## Dataset items

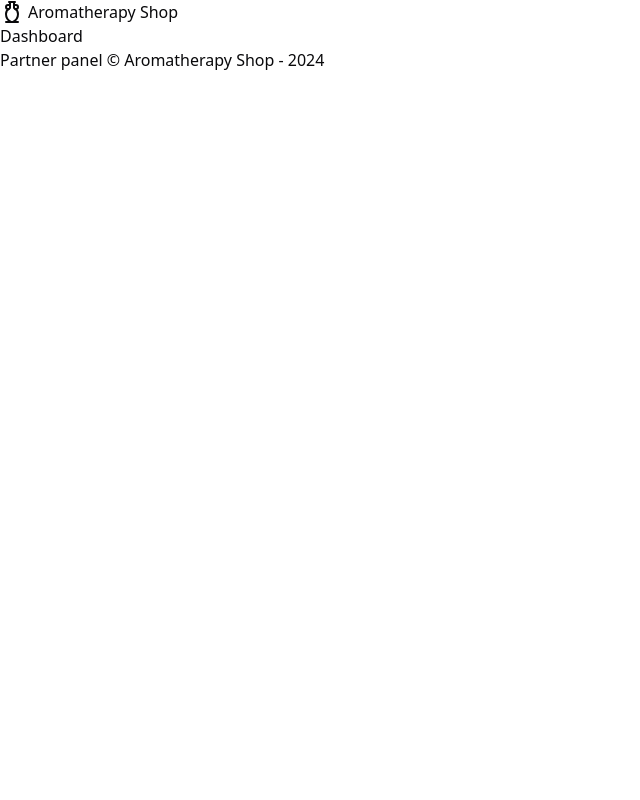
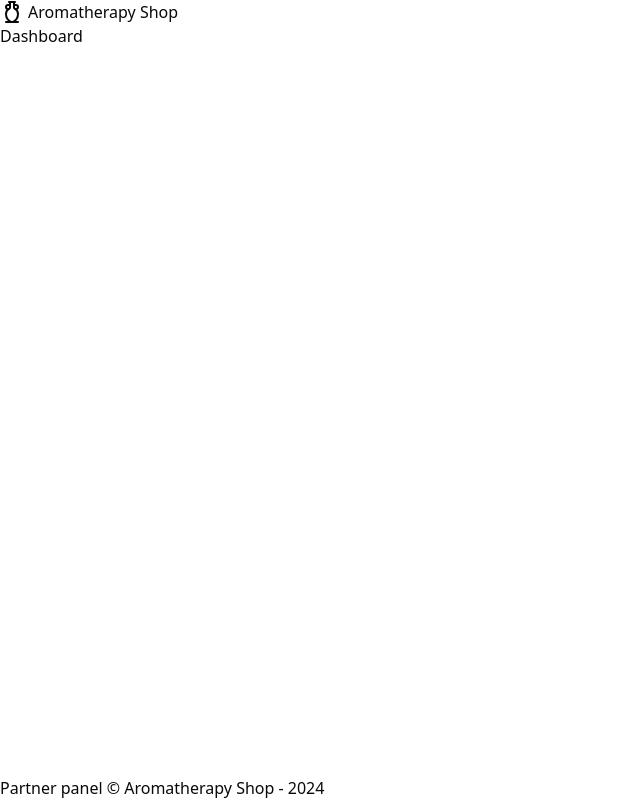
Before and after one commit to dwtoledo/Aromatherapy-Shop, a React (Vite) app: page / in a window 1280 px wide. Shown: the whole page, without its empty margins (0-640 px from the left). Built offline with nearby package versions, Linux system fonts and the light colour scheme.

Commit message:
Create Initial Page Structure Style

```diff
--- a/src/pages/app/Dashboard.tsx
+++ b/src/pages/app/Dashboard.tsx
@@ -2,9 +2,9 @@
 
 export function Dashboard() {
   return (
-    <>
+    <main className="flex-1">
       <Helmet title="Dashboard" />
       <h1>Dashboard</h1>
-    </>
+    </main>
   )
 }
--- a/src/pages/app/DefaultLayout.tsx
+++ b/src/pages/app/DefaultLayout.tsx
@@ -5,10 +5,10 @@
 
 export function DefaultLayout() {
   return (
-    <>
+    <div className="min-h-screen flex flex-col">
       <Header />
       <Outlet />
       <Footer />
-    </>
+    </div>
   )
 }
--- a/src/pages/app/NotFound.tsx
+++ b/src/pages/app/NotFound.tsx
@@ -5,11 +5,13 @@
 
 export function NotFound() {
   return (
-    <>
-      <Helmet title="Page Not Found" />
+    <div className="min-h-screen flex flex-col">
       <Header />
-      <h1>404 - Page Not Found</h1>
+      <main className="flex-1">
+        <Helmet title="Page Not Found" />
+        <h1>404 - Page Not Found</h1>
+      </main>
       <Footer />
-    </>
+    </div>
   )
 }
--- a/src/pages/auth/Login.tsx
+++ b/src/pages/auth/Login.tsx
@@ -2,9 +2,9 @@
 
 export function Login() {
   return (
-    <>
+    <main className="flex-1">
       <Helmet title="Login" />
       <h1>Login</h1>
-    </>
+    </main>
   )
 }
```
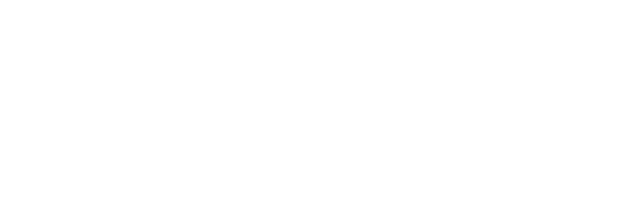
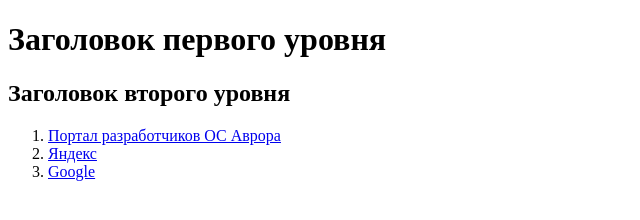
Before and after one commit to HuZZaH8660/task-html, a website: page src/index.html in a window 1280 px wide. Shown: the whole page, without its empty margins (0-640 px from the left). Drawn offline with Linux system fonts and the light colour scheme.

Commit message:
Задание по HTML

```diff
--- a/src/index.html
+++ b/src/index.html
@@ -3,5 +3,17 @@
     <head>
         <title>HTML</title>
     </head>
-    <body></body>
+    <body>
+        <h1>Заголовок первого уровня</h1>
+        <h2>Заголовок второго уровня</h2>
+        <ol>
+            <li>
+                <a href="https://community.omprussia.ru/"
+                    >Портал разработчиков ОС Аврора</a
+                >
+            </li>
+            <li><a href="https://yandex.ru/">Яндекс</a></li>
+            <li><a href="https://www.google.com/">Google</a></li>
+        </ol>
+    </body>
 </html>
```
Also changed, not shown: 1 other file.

## Task directions
For each line of the data that includes the word "window", return a copy of it.

## Result
Before and after one commit to dwtoledo/Aromatherapy-Shop, a React (Vite) app: page / in a window 1280 px wide. Shown: the whole page, without its empty margins (0-640 px from the left). Built offline with nearby package versions, Linux system fonts and the light colour scheme.
Before and after one commit to HuZZaH8660/task-html, a website: page src/index.html in a window 1280 px wide. Shown: the whole page, without its empty margins (0-640 px from the left). Drawn offline with Linux system fonts and the light colour scheme.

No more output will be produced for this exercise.